“Audiology has been fundamental to giving me access to communication and spoken language,” Nye said.
Nye said that working as a teenager at Lions Bear Lake Camp, for children who are deaf or hard of hearing, solidified her interest in pursuing audiology as a career. Around the same time, Nye received a second cochlear implant. At first, she struggled to differentiate sounds and words from bells and whistles. It took several months before she began to comprehend the noises and adjusted well to hearing on both sides for the first time.
While growing up, Nye said her parents made her feel like she was no different from other children who were born able to hear. “My parents made me feel like there’s nothing I couldn’t do. I think that’s where a lot of my confidence comes from,” Nye said.
Nye said her parents were her biggest advocates and never dismissed her goals. She credits her parents for her confidence and ability to stand up for herself. “Growing up I never had to do anything different,” she said. She completed her bachelor’s degree in psychology at UNC-Chapel Hill in 2019 before joining the four-year audiology program offered by the Department of Allied Health Sciences.
Nye said faculty have worked with her to ensure that she has access to the same educational experience as her peers. In a field that focuses on hearing and improving quality of life for clients, she has already worked with practicing clinicians in the field who have mentored her to allow for her success in the program.
Those same mentors and clinicians have continued to support Nye as online learning efforts began in response to the COVID-19 pandemic. For instruction, Nye relies on captioning systems. A lack of other cues—such as body language, facial expressions, and gestures—has made the transition more difficult. However, Nye has continued to adapt to new learning environments and technologies.
“Faculty have been very helpful in making sure that I have access to what I need,” Nye said.

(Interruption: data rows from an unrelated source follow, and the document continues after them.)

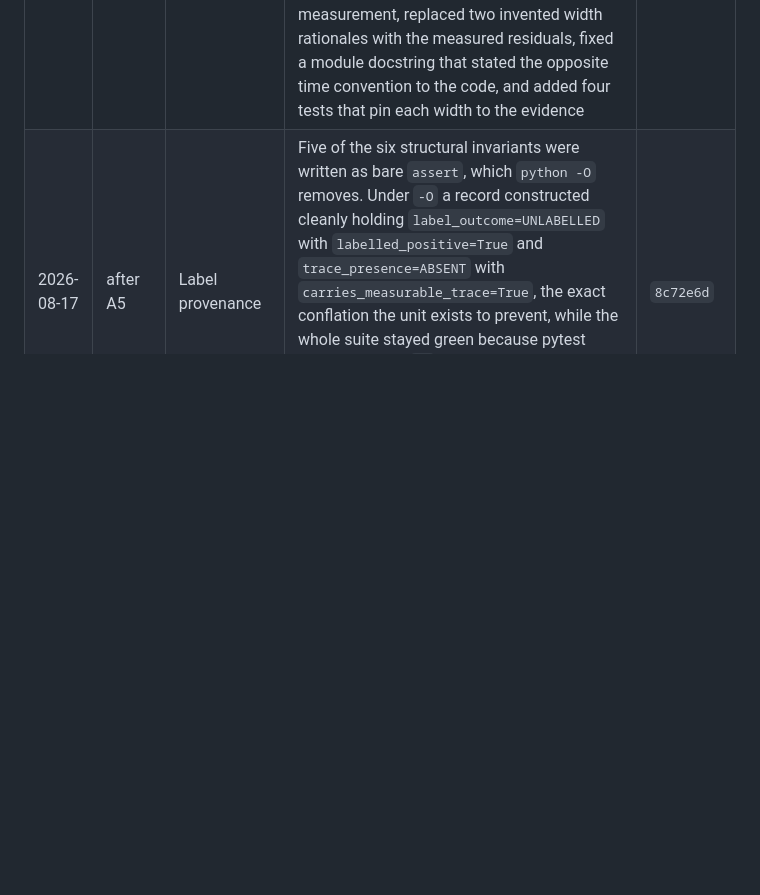
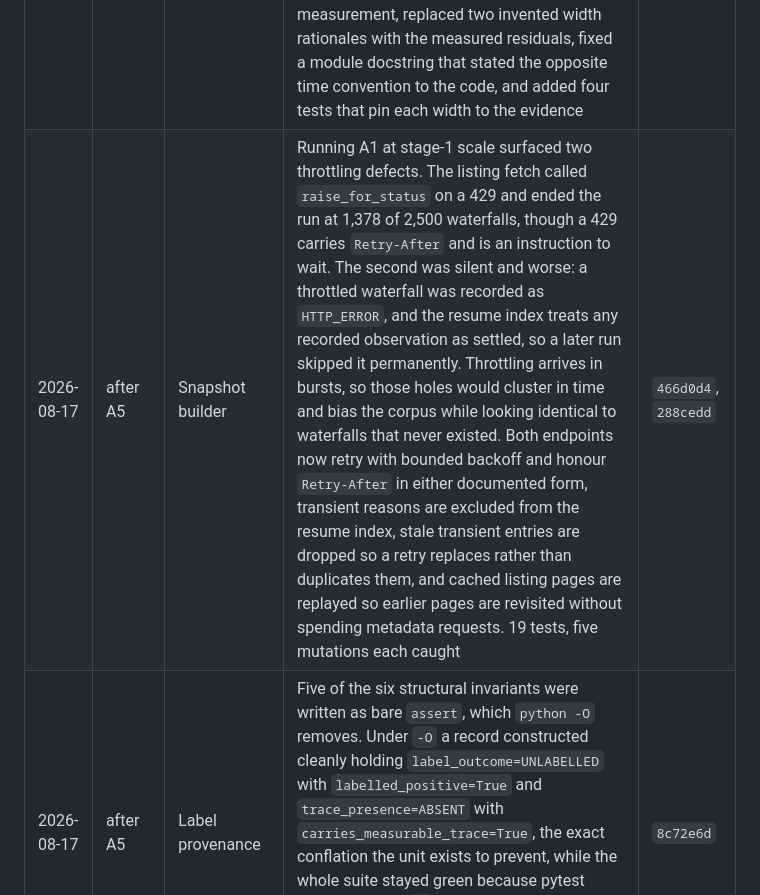
Before and after one commit to Kesav2k04/tracetriage-august-2026, a Markdown page: docs/BOB_BUILD_LOG.md, the part around the change. Rendered like a GitHub page; blank space fills up the shorter version.

Commit message:
Record the snapshot throttling repair in the build log

```diff
--- a/docs/BOB_BUILD_LOG.md
+++ b/docs/BOB_BUILD_LOG.md
@@ -357,6 +357,7 @@ complete and nothing later overwrites it by accident.
 | 2026-08-16 | after A2 | Waterfall parser | `easyocr` declared as an optional `ocr` extra rather than an undeclared import, `parse_waterfall` given an optional `ocr_results` so the Hz/px derivation is verifiable with no OCR backend, the reading of both fixtures committed to `tests/fixtures/ocr_labels.json`, and an `ocr`-marked drift test added so the cache cannot rot. Gate and CI exclude the marker. | `038ed1a` |
 | 2026-08-16 | during A3 | Doppler investigation | Replaced silently-ignored `id__lt` paging with the Link-header cursor, corrected the query window, replaced a block-averaged peak tracker that was biased toward one hypothesis with a whole-path matched filter scored against a null measured from the image, read the time axis direction off the tick labels and scanned the frequency-axis sign instead of assuming either, added an OCR preflight, and made a rate-limit window cost images rather than the analysis | `c7ca696` |
 | 2026-08-17 | after A4 | Physics corridor | Corrected-corridor half-width was 200 Hz, a reference line drawn on an A3 overlay rather than a containment band. The within-pass wander of the four corrected carriers A3 measured is 77, 639, 639 and 1935 Hz, so it failed to contain three of the four and would have failed kill gate 3 for a reason that is not real. Raised to 1200 Hz against that measurement, replaced two invented width rationales with the measured residuals, fixed a module docstring that stated the opposite time convention to the code, and added four tests that pin each width to the evidence | `c9a8836` |
+| 2026-08-17 | after A5 | Snapshot builder | Running A1 at stage-1 scale surfaced two throttling defects. The listing fetch called `raise_for_status` on a 429 and ended the run at 1,378 of 2,500 waterfalls, though a 429 carries `Retry-After` and is an instruction to wait. The second was silent and worse: a throttled waterfall was recorded as `HTTP_ERROR`, and the resume index treats any recorded observation as settled, so a later run skipped it permanently. Throttling arrives in bursts, so those holes would cluster in time and bias the corpus while looking identical to waterfalls that never existed. Both endpoints now retry with bounded backoff and honour `Retry-After` in either documented form, transient reasons are excluded from the resume index, stale transient entries are dropped so a retry replaces rather than duplicates them, and cached listing pages are replayed so earlier pages are revisited without spending metadata requests. 19 tests, five mutations each caught | `466d0d4`, `288cedd` |
 | 2026-08-17 | after A5 | Label provenance | Five of the six structural invariants were written as bare `assert`, which `python -O` removes. Under `-O` a record constructed cleanly holding `label_outcome=UNLABELLED` with `labelled_positive=True` and `trace_presence=ABSENT` with `carries_measurable_trace=True`, the exact conflation the unit exists to prevent, while the whole suite stayed green because pytest never runs with `-O`. Converted to explicit `raise ProvenanceInvariantError`, and added a subprocess test that runs the construction under `-O` and fails if it succeeds | `8c72e6d` |
 
 ---
```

She hopes to be an encouraging voice in her work with future clients, and their parents, who might feel disheartened about their child’s hearing diagnosis.
“I look forward to being an audiologist who can also be a role model for children with cochlear implants,” Nye said.
Nye said she hopes to continue advocacy work during her remaining years in the doctoral program.
“Deafness can, at times, be challenging. Education and advocacy are the keys.”
The division is one of seven housed in the Department of Allied Health Sciences in the UNC School of Medicine. Ranked #5 by U.S. News and World Report, the audiology program is among the best in the country.
-Lizzy Laufters, public relations and communications intern